The Women in Science video series on UMassMedNow highlights the many areas of research conducted by women at UMass Medical School.
The single-minded goal of cardiologist and scientist Jane Freedman, MD, is to seek insights that will help heal patients with heart disease.
“My research has transitioned somewhat over the years, but I’ve always been fundamentally interested in what causes the clots that lead people to have heart attacks and strokes. We still study the cells which are responsible for this, which are called platelets,” said Dr. Freedman, the Edward Budnitz, MD, Professor in Cardiovascular Medicine. “But the research in my lab has greatly expanded to also look at sources of RNA, which is at the transition between DNA and proteins in platelets, and how they may contribute to a myriad of diseases including heart disease.”

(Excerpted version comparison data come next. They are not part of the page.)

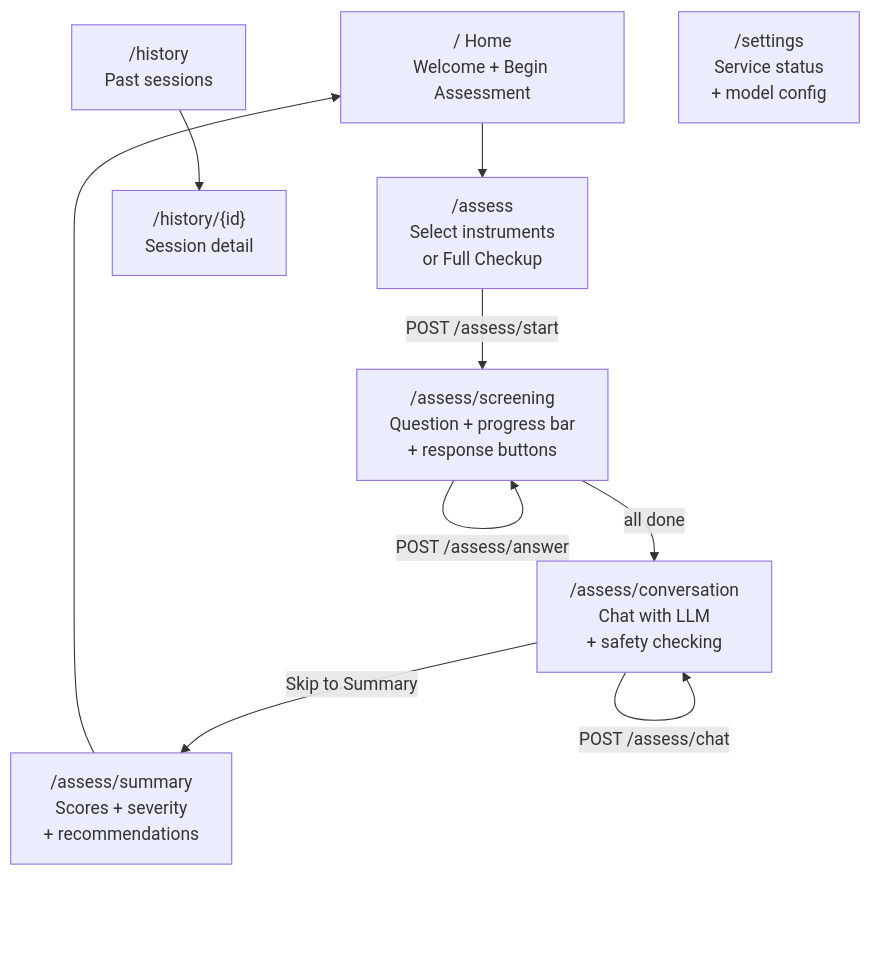
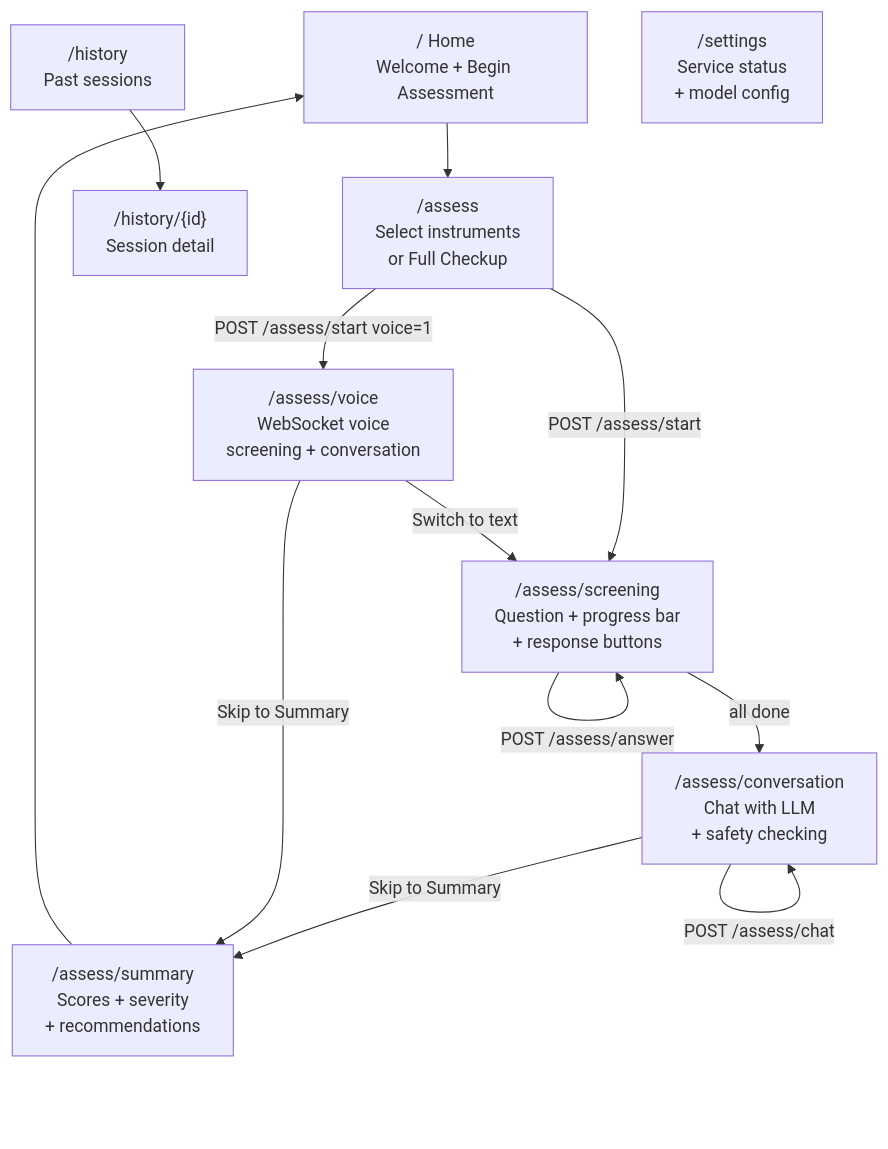
The seventh of 11 diagrams in docs/architecture.md (bodharma/talker), drawn with Mermaid before and after one commit. The commit also changed other lines of this file, not shown here.

First line of the commit message:
docs: update architecture.md for completed voice I/O implementation

````diff
--- a/docs/architecture.md
+++ b/docs/architecture.md
@@ -322,13 +348,16 @@
 ```mermaid
 flowchart TB
     HOME["/ Home<br/>Welcome + Begin Assessment"] --> ASSESS["/assess<br/>Select instruments<br/>or Full Checkup"]
     ASSESS -->|POST /assess/start| SCREEN["/assess/screening<br/>Question + progress bar<br/>+ response buttons"]
+    ASSESS -->|POST /assess/start voice=1| VOICEUI["/assess/voice<br/>WebSocket voice<br/>screening + conversation"]
     SCREEN -->|POST /assess/answer| SCREEN
     SCREEN -->|all done| CHAT["/assess/conversation<br/>Chat with LLM<br/>+ safety checking"]
     CHAT -->|POST /assess/chat| CHAT
     CHAT -->|Skip to Summary| SUMMARY["/assess/summary<br/>Scores + severity<br/>+ recommendations"]
+    VOICEUI -->|Skip to Summary| SUMMARY
+    VOICEUI -->|Switch to text| SCREEN
     SUMMARY --> HOME
 
     HIST["/history<br/>Past sessions"] --> DETAIL["/history/{id}<br/>Session detail"]
     SETTINGS["/settings<br/>Service status<br/>+ model config"]
 ```
````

Freedman deploys research techniques ranging from traditional bench work to cutting edge technologies in the two research programs she oversees. The first, which examines the role of immunity, infection, and inflammation on atherothrombotic disease, has made significant discoveries with implications for improved treatments.
Freedman also directs the High-Throughput Gene Expression and Biomarker Core at UMMS and is the director of translational research for the UMass Memorial Heart & Vascular Center, where she is an attending physician. Through her involvement in the historic Framingham Heart Study, the High Throughput Core has become one of the Study’s key elements for the study of gene expression. Building on earlier research from the Framingham study, Freedman’s biomarker research has demonstrated important risks associated with molecular mediators of inflammation, including cytokines and circulating microRNAs. As director of a project compiling a complete profile of miRNA expression in thousands of Framingham study participants, Freedman is gleaning insights from patient data collected from generations of subjects to develop tests for the detection and prevention of heart disease.

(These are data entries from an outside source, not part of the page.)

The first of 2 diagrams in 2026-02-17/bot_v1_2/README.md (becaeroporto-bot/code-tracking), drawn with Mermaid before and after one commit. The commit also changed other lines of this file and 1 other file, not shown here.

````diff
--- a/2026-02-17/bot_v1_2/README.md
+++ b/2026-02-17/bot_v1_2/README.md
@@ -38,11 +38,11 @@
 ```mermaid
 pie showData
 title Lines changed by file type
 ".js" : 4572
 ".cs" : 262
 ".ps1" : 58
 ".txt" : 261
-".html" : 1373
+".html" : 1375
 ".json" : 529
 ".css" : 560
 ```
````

“We make gene expression repositories of large data sets with samples from tens of thousands of human participants. Our lab was established to study RNA from platelets in thousands of people so we’ve become a resource for looking at different types of RNA in the samples gathered from many different populations,” Freedman said. “We find that different patterns of diverse types of RNA heavily relate to types of diseases, including diseases such as diabetes; stroke; heart failure; as well as different types of cancers.”
A graduate of Yale University and Tufts University School of Medicine, Freedman completed a residency at Massachusetts General Hospital and her cardiology fellowship training at Brigham and Women’s Hospital. Following faculty appointments at Boston University and Georgetown University, she was recruited to UMMS in 2011 to join the RNA research enterprise. She is the incoming editor-in-chief for Circulation Research, the research journal of the American Heart Association.
Crediting influential mentors throughout her education and career for guidance and support, Freedman is a mentor in programs for the American Heart Association and the UMMS Junior Faculty Development program.
“The mentor must be someone who understands your specific needs. In addition to finding a good mentor, it’s great to find someone … three to five years ahead of you who is doing what you might be interested in and ask her how she got from where you are now to that point,” she noted. “And, specifically for younger women and women trainees, don’t doubt yourself! Just go out there and try to achieve the goals that you’ve envisioned.”
Learn more about Freedman in this Women in Science video.